***** SUPPLIED RECORDS *****

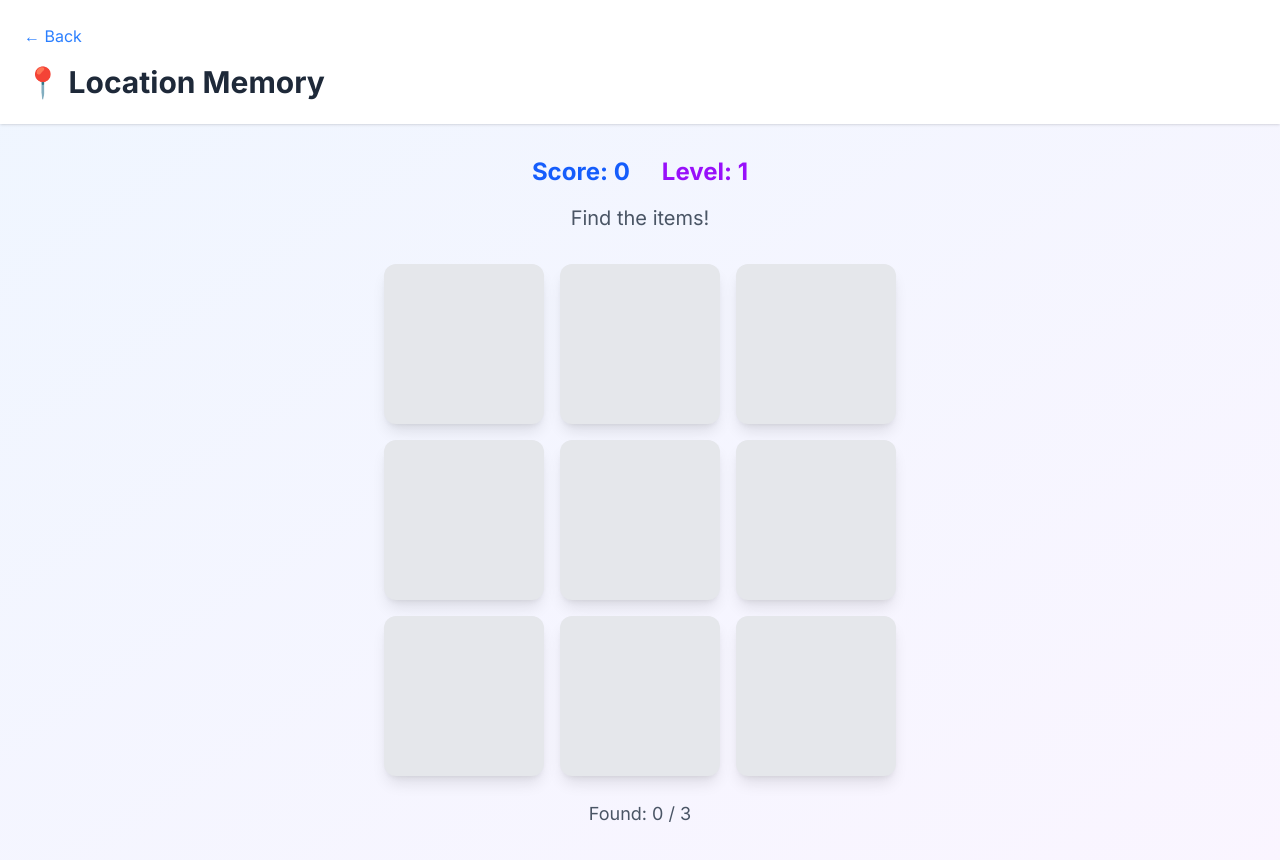
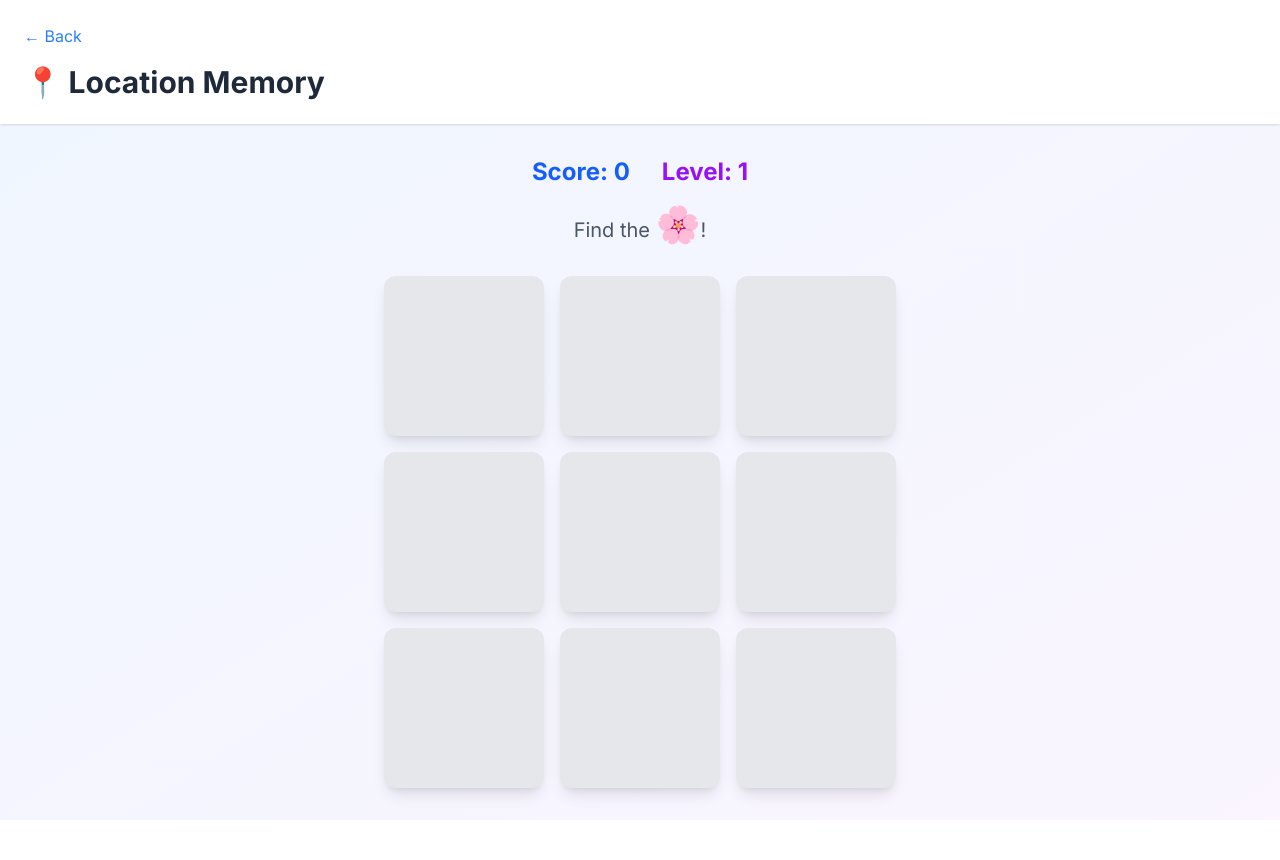
Before and after one commit to vamos-s/silvermind, a Next.js app: page /memory/location-memory in a window 1280 px wide. After the commit the page ends 820 px from the top, so only its background shows below. Built offline with nearby package versions, Linux system fonts and the light colour scheme.

Commit message:
feat: Location Memory now asks to find specific emoji instead of all items

```diff
--- a/app/memory/location-memory/page.tsx
+++ b/app/memory/location-memory/page.tsx
@@ -13,6 +13,7 @@ export default function LocationMemoryPage() {
   const { currentDifficulty, addSession } = useGameStore()
 
   const [grid, setGrid] = useState<{emoji: string, visible: boolean, found: boolean}[]>([])
+  const [targetEmoji, setTargetEmoji] = useState<string>('')
   const [score, setScore] = useState(0)
   const [level, setLevel] = useState(1)
   const [gameOver, setGameOver] = useState(false)
@@ -36,9 +37,13 @@ export default function LocationMemoryPage() {
 
   const startLevel = () => {
     const size = getGridSize()
-    const numItems = Math.floor(size / 3) + Math.floor(level / 2)
+    const numItems = Math.min(Math.floor(size / 3) + Math.floor(level / 2), EMOJIS.length)
     const shuffled = [...EMOJIS].sort(() => Math.random() - 0.5)
     const selected = shuffled.slice(0, numItems)
+
+    // Pick a target emoji from the selected ones
+    const target = selected[Math.floor(Math.random() * selected.length)]
+    setTargetEmoji(target)
 
     const positions = Array.from({ length: size }, (_, i) => ({
       index: i,
@@ -68,26 +73,18 @@ export default function LocationMemoryPage() {
       i === index ? { ...c, visible: true } : c
     ))
 
-    // Check if this is an item location
-    if (cell.emoji !== '') {
+    // Check if this is the target emoji
+    if (cell.emoji === targetEmoji) {
       setGrid(prev => prev.map((c, i) =>
         i === index ? { ...c, found: true } : c
       ))
 
-      const foundCount = grid.filter(c => c.found || (c.emoji !== '' && grid.indexOf(c) === index)).length
-      const totalItems = grid.filter(c => c.emoji !== '').length
-
-      if (foundCount === totalItems) {
+      // Success! Next level
       setScore(score + level * 10)
       setLevel(level + 1)
       setTimeout(startLevel, 1500)
-      }
     } else {
-      // Wrong click
-      const foundCount = grid.filter(c => c.found).length
-      const totalItems = grid.filter(c => c.emoji !== '').length
-
-      if (foundCount < totalItems) {
+      // Wrong click - game over
       setGameOver(true)
       addSession({
         id: Date.now().toString(),
@@ -97,7 +94,6 @@ export default function LocationMemoryPage() {
         completedAt: new Date(),
         durationSeconds: 30 * level
       })
-      }
     }
   }
 
@@ -151,9 +147,13 @@ export default function LocationMemoryPage() {
             <p className="font-bold text-blue-600">Score: {score}</p>
             <p className="font-bold text-purple-600">Level: {level}</p>
           </div>
-          <p className="text-xl text-gray-600">
-            {isMemorizing ? 'Remember the positions!' : 'Find the items!'}
-          </p>
+          {isMemorizing ? (
+            <p className="text-xl text-gray-600">Remember where the items are!</p>
+          ) : (
+            <div className="text-xl text-gray-600">
+              Find the <span className="text-4xl">{targetEmoji}</span>!
+            </div>
+          )}
         </div>
 
         <div className={`grid ${gridCols} gap-4 max-w-lg mx-auto`}>
@@ -179,12 +179,6 @@ export default function LocationMemoryPage() {
             </motion.button>
           ))}
         </div>
-
-        <div className="text-center mt-6">
-          <p className="text-lg text-gray-600">
-            Found: {grid.filter(c => c.found).length} / {grid.filter(c => c.emoji !== '').length}
-          </p>
-        </div>
       </main>
     </div>
   )
```
Lines whose indentation alone changed are shown as unchanged.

*****

## EXERCISE GOAL
Return all of the records above exactly as written. Omit each picture.

## YOUR SOLUTION
Before and after one commit to vamos-s/silvermind, a Next.js app: page /memory/location-memory in a window 1280 px wide. After the commit the page ends 820 px from the top, so only its background shows below. Built offline with nearby package versions, Linux system fonts and the light colour scheme.

Commit message:
feat: Location Memory now asks to find specific emoji instead of all items

```diff
--- a/app/memory/location-memory/page.tsx
+++ b/app/memory/location-memory/page.tsx
@@ -13,6 +13,7 @@ export default function LocationMemoryPage() {
   const { currentDifficulty, addSession } = useGameStore()
 
   const [grid, setGrid] = useState<{emoji: string, visible: boolean, found: boolean}[]>([])
+  const [targetEmoji, setTargetEmoji] = useState<string>('')
   const [score, setScore] = useState(0)
   const [level, setLevel] = useState(1)
   const [gameOver, setGameOver] = useState(false)
@@ -36,9 +37,13 @@ export default function LocationMemoryPage() {
 
   const startLevel = () => {
     const size = getGridSize()
-    const numItems = Math.floor(size / 3) + Math.floor(level / 2)
+    const numItems = Math.min(Math.floor(size / 3) + Math.floor(level / 2), EMOJIS.length)
     const shuffled = [...EMOJIS].sort(() => Math.random() - 0.5)
     const selected = shuffled.slice(0, numItems)
+
+    // Pick a target emoji from the selected ones
+    const target = selected[Math.floor(Math.random() * selected.length)]
+    setTargetEmoji(target)
 
     const positions = Array.from({ length: size }, (_, i) => ({
       index: i,
@@ -68,26 +73,18 @@ export default function LocationMemoryPage() {
       i === index ? { ...c, visible: true } : c
     ))
 
-    // Check if this is an item location
-    if (cell.emoji !== '') {
+    // Check if this is the target emoji
+    if (cell.emoji === targetEmoji) {
       setGrid(prev => prev.map((c, i) =>
         i === index ? { ...c, found: true } : c
       ))
 
-      const foundCount = grid.filter(c => c.found || (c.emoji !== '' && grid.indexOf(c) === index)).length
-      const totalItems = grid.filter(c => c.emoji !== '').length
-
-      if (foundCount === totalItems) {
+      // Success! Next level
       setScore(score + level * 10)
       setLevel(level + 1)
       setTimeout(startLevel, 1500)
-      }
     } else {
-      // Wrong click
-      const foundCount = grid.filter(c => c.found).length
-      const totalItems = grid.filter(c => c.emoji !== '').length
-
-      if (foundCount < totalItems) {
+      // Wrong click - game over
       setGameOver(true)
       addSession({
         id: Date.now().toString(),
@@ -97,7 +94,6 @@ export default function LocationMemoryPage() {
         completedAt: new Date(),
         durationSeconds: 30 * level
       })
-      }
     }
   }
 
@@ -151,9 +147,13 @@ export default function LocationMemoryPage() {
             <p className="font-bold text-blue-600">Score: {score}</p>
             <p className="font-bold text-purple-600">Level: {level}</p>
           </div>
-          <p className="text-xl text-gray-600">
-            {isMemorizing ? 'Remember the positions!' : 'Find the items!'}
-          </p>
+          {isMemorizing ? (
+            <p className="text-xl text-gray-600">Remember where the items are!</p>
+          ) : (
+            <div className="text-xl text-gray-600">
+              Find the <span className="text-4xl">{targetEmoji}</span>!
+            </div>
+          )}
         </div>
 
         <div className={`grid ${gridCols} gap-4 max-w-lg mx-auto`}>
@@ -179,12 +179,6 @@ export default function LocationMemoryPage() {
             </motion.button>
           ))}
         </div>
-
-        <div className="text-center mt-6">
-          <p className="text-lg text-gray-600">
-            Found: {grid.filter(c => c.found).length} / {grid.filter(c => c.emoji !== '').length}
-          </p>
-        </div>
       </main>
     </div>
   )
```
Lines whose indentation alone changed are shown as unchanged.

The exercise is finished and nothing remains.